The judgment time of Requirement 3 is "at the time of implementation", and the judgment time of Requirement 4 is "at the time of filing".
Excerpt from the Supreme Court case in the Ballspline case
When filing a patent application, it is extremely difficult to describe the scope of claims in the specification in anticipation of all future aspects of infringement.
If the other party can easily avoid the exercise of rights such as injunction by the patentee by replacing a part of the configuration described in the claims with substances, technologies, etc. that became clear after filing the patent application. Not only is it against the purpose of the Patent Law, which is to reduce the willingness of society in general to invent, and to contribute to the development of industry through the protection and encouragement of inventions, but it is also against social justice and the idea of equality. Become.
The substantive value of the patented invention extends to the technology that a third party can easily conceive from the configuration described in the claims as being substantially identical to this, which the third party should expect.
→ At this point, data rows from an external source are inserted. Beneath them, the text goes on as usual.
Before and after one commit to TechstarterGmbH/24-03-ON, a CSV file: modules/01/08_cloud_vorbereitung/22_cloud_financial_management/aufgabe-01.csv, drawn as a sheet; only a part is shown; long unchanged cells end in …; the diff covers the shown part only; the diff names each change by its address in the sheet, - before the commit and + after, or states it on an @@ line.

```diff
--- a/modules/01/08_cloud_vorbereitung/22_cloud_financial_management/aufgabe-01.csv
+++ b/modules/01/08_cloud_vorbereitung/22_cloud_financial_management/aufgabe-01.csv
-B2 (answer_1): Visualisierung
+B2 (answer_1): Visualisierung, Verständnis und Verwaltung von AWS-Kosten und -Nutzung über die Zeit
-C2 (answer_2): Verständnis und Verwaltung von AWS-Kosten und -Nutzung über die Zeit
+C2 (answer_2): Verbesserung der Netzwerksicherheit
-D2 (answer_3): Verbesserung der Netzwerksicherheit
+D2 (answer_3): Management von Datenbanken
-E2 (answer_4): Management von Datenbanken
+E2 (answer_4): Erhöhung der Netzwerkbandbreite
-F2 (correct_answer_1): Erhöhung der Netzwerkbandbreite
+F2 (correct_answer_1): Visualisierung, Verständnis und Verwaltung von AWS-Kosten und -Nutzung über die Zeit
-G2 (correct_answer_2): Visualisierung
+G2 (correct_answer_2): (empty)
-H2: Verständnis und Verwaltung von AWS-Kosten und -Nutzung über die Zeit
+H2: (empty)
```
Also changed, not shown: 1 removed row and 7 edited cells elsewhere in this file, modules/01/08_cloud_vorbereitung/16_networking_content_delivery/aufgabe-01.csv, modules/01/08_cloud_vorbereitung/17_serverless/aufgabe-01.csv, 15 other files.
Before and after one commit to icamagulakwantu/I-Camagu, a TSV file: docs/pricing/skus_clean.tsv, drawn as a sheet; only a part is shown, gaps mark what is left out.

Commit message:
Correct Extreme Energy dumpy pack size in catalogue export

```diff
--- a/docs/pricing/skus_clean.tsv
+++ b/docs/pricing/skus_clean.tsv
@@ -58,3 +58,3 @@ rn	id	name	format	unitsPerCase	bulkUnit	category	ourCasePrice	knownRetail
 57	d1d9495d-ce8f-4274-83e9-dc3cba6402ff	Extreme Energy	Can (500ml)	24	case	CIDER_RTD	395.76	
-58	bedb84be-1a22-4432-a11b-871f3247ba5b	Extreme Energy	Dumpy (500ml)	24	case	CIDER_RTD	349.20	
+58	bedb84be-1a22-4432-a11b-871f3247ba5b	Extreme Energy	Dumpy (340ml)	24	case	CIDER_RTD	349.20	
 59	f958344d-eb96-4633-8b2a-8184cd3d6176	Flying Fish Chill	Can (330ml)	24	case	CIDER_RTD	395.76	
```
It is reasonable to understand that.
No one should have been able to obtain a patent for the technology that was known at the time of filing the patent application for the patented invention and the technology that could be easily inferred by those skilled in the art at the time of filing the right application. (Refer to Article 29 of the Patent Act), it cannot be said that it belongs to the technical scope of the patented invention.
The patentee once approves that it does not belong to the technical scope of the patented invention, such as the applicant consciously excluding it from the scope of claims in the patent application procedure, or it is externally understood as such. It is not permissible in the light of the doctrine of prohibition that the patentee later makes a counter-argument about something that has acted in such a way.
Explanation of equal infringement
Equal infringement is not stipulated by patent law.
It is a standard for patent infringement decided by the Supreme Court in the ball spline case.
As mentioned above, the validity of a patent right is determined based on the description of the scope of claims (Patent Law, Article 70, Paragraph 1).
However, if this is strictly applied, if the target product is slightly different from one of the components of the claims, it will be non-infringement and the specific validity cannot be guaranteed. It was determined to be an infringement.